Saturday, November 17, 2012

Short Story

I put on my hat and sunglasses. The dog looks up from where she is sitting on the couch.
“Woof!” she says, and goes for her leash.
“That’s okay, girl,” I say. “I don’t think we’re gonna need that today.”
We leave the leash where it’s hanging on the coat closet doorknob. I bend over and lace up my hiking boots. I feel as good as when I was running marathons. Suki’s acting like she’s two.
Outside, the world is a rainbow of vivid HD-3D images. The flowers reach out to touch us; the lawns are golf course perfect – almost too perfect.
“What a day, Suki,” I say. “Let’s go for a walk!”
“Woof!” she says, and rears up, putting her paws on my chest for me to lean down so she can lick my face.
We turn left when we reach the sidewalk. Suki is close by my side, just like they taught her in obedience school. Lou is out on his lawn next door. 
“Hi, neighbor,” Lou says, waving. “The pooch is looking good, today.”
“And so are you,” I say.
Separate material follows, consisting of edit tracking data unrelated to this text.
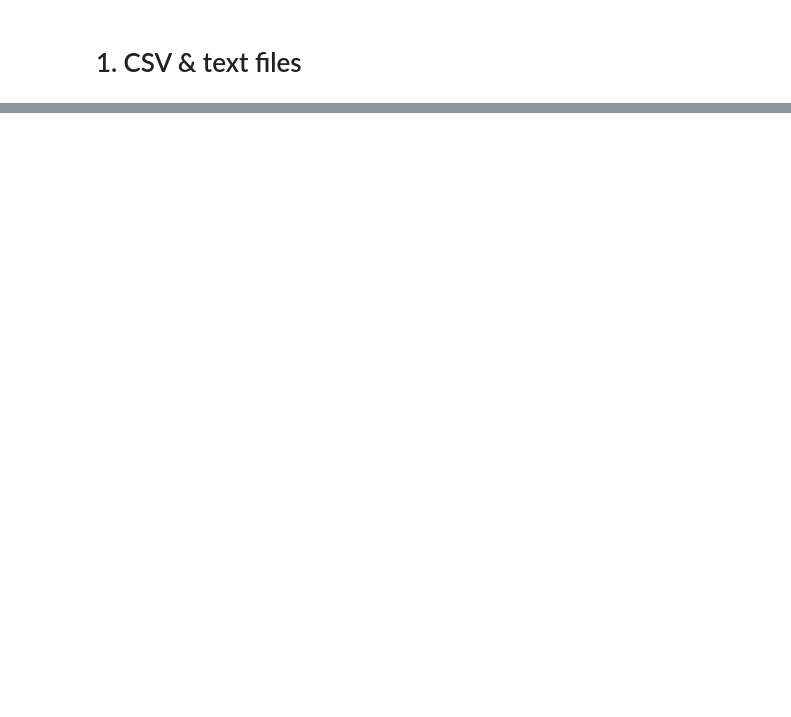
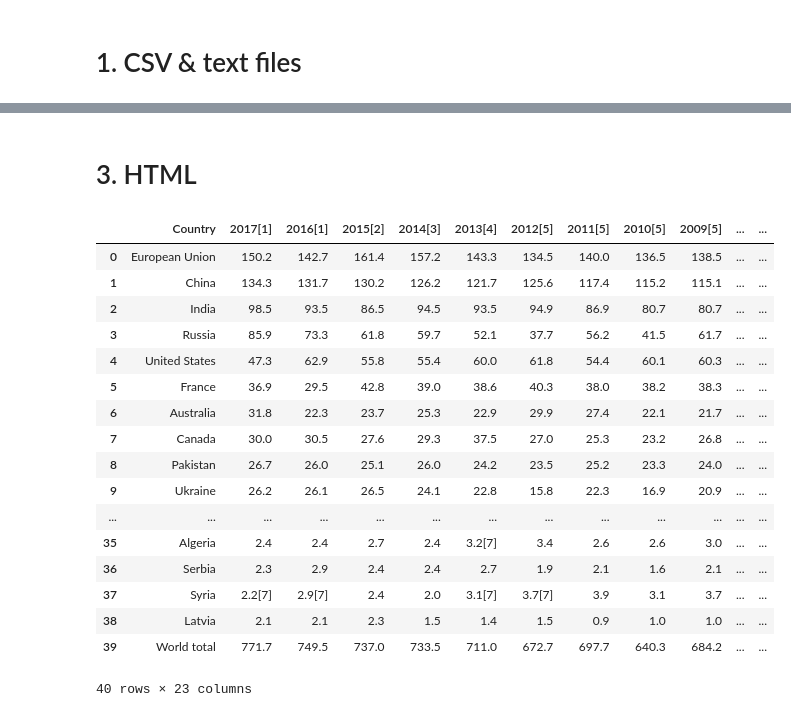
Before and after one commit to Tim-Abwao/learning-pandas, a Jupyter notebook: Going through the User Guide/IO tools.ipynb, the cells around one changed output, grey strips where cells are left out. Cells and saved outputs as stored; diff of their text form; code cells hidden in the pictures; blank space fills up the shorter version.

```diff
--- a/Going through the User Guide/IO tools.ipynb
+++ b/Going through the User Guide/IO tools.ipynb
@@ -4,0 +52,24 @@ import pandas as pd
+# %% [markdown]
+# 3. HTML
+# %%
+# reading from HTML
+pd.read_html('https://en.wikipedia.org/wiki/International_wheat_production_statistics')[0]
+# %% [output]
+|  | Country | 2017[1] | 2016[1] | 2015[2] | 2014[3] | 2013[4] | 2012[5] | 2011[5] | 2010[5] | 2009[5] | ... | ... |
+| 0 | European Union | 150.2 | 142.7 | 161.4 | 157.2 | 143.3 | 134.5 | 140.0 | 136.5 | 138.5 | ... | ... |
+| 1 | China | 134.3 | 131.7 | 130.2 | 126.2 | 121.7 | 125.6 | 117.4 | 115.2 | 115.1 | ... | ... |
+| 2 | India | 98.5 | 93.5 | 86.5 | 94.5 | 93.5 | 94.9 | 86.9 | 80.7 | 80.7 | ... | ... |
+| 3 | Russia | 85.9 | 73.3 | 61.8 | 59.7 | 52.1 | 37.7 | 56.2 | 41.5 | 61.7 | ... | ... |
+| 4 | United States | 47.3 | 62.9 | 55.8 | 55.4 | 60.0 | 61.8 | 54.4 | 60.1 | 60.3 | ... | ... |
+| 5 | France | 36.9 | 29.5 | 42.8 | 39.0 | 38.6 | 40.3 | 38.0 | 38.2 | 38.3 | ... | ... |
+| 6 | Australia | 31.8 | 22.3 | 23.7 | 25.3 | 22.9 | 29.9 | 27.4 | 22.1 | 21.7 | ... | ... |
+| 7 | Canada | 30.0 | 30.5 | 27.6 | 29.3 | 37.5 | 27.0 | 25.3 | 23.2 | 26.8 | ... | ... |
+| 8 | Pakistan | 26.7 | 26.0 | 25.1 | 26.0 | 24.2 | 23.5 | 25.2 | 23.3 | 24.0 | ... | ... |
+| 9 | Ukraine | 26.2 | 26.1 | 26.5 | 24.1 | 22.8 | 15.8 | 22.3 | 16.9 | 20.9 | ... | ... |
+| ... | ... | ... | ... | ... | ... | ... | ... | ... | ... | ... | ... | ... |
+| 35 | Algeria | 2.4 | 2.4 | 2.7 | 2.4 | 3.2[7] | 3.4 | 2.6 | 2.6 | 3.0 | ... | ... |
+| 36 | Serbia | 2.3 | 2.9 | 2.4 | 2.4 | 2.7 | 1.9 | 2.1 | 1.6 | 2.1 | ... | ... |
+| 37 | Syria | 2.2[7] | 2.9[7] | 2.4 | 2.0 | 3.1[7] | 3.7[7] | 3.9 | 3.1 | 3.7 | ... | ... |
+| 38 | Latvia | 2.1 | 2.1 | 2.3 | 1.5 | 1.4 | 1.5 | 0.9 | 1.0 | 1.0 | ... | ... |
+| 39 | World total | 771.7 | 749.5 | 737.0 | 733.5 | 711.0 | 672.7 | 697.7 | 640.3 | 684.2 | ... | ... |
+40 rows × 23 columns
```
Also changed, not shown: parts of 37 cells of this notebook, 2 other files.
I really mean it - I think I remember him having been ill.
We are headed down Allen Street toward the Antioch Golf Course. It’s not really a golf course – the name is a kind of local joke. It’s a 70 acre meadow next to the college, where they used to play Frisbee® golf. Now, they harvest the hay and have a small organic farm at the end nearest the campus.
A few houses down, Suki stops to poop on my friend Mike’s lawn. Normally, I would bag it and carry it until we get home. But, today, I don’t bother. The dog sits waiting for me to follow my usual routine.
“That’s okay girl,” I tell her. “We’ll get it on the way home.”
“Hey, look, Suki! Here comes Goldie.”
It’s the Carsons, mother, father and two daughters with their golden retriever, rounding the corner of Spillan. Everyone looks so good in this light. I wave.
Suki goes “Woof!”
Goldie woofs back. We all smile and move on. I stop to tell Bill to keep an eye out for Lou. But, when I turn, the Carsons are gone. So is Lou.
When we get to the Albrights' house, a man and his wife in a red pick-up pull up alongside us. The man is smiling. He looks like he wants to ask me something. We stop.
“Is that a red heeler?” he says.
“Yes it is.”
“See, I told you it was a heeler,” he says, turning to his wife.
“We’re thinking of getting one,” he says to me.
“They’re a handful,” I say.
He laughs as they drive off.
Debbie is in front of her house. Debbie always looks good, but, today, there is something different about her – fewer wrinkles, tanner. She smiles and waves. Her dog, a black lab, is in the driveway. His range is usually restricted by an electronic fence. Today, he comes all the way to the sidewalk, and he and Suki sniff each other all around, touching noses before they part.
A garbage truck is working near the corner of Allen and Livermore. I know the driver; he has picked up at our house for years. He always laughs when Suki barks at him. He understands; he has a heeler, too. This time, she stands quietly and watches.
“No bark, today?” he says, smiling. “She’s getting better.”
Suki gives him a “woof!”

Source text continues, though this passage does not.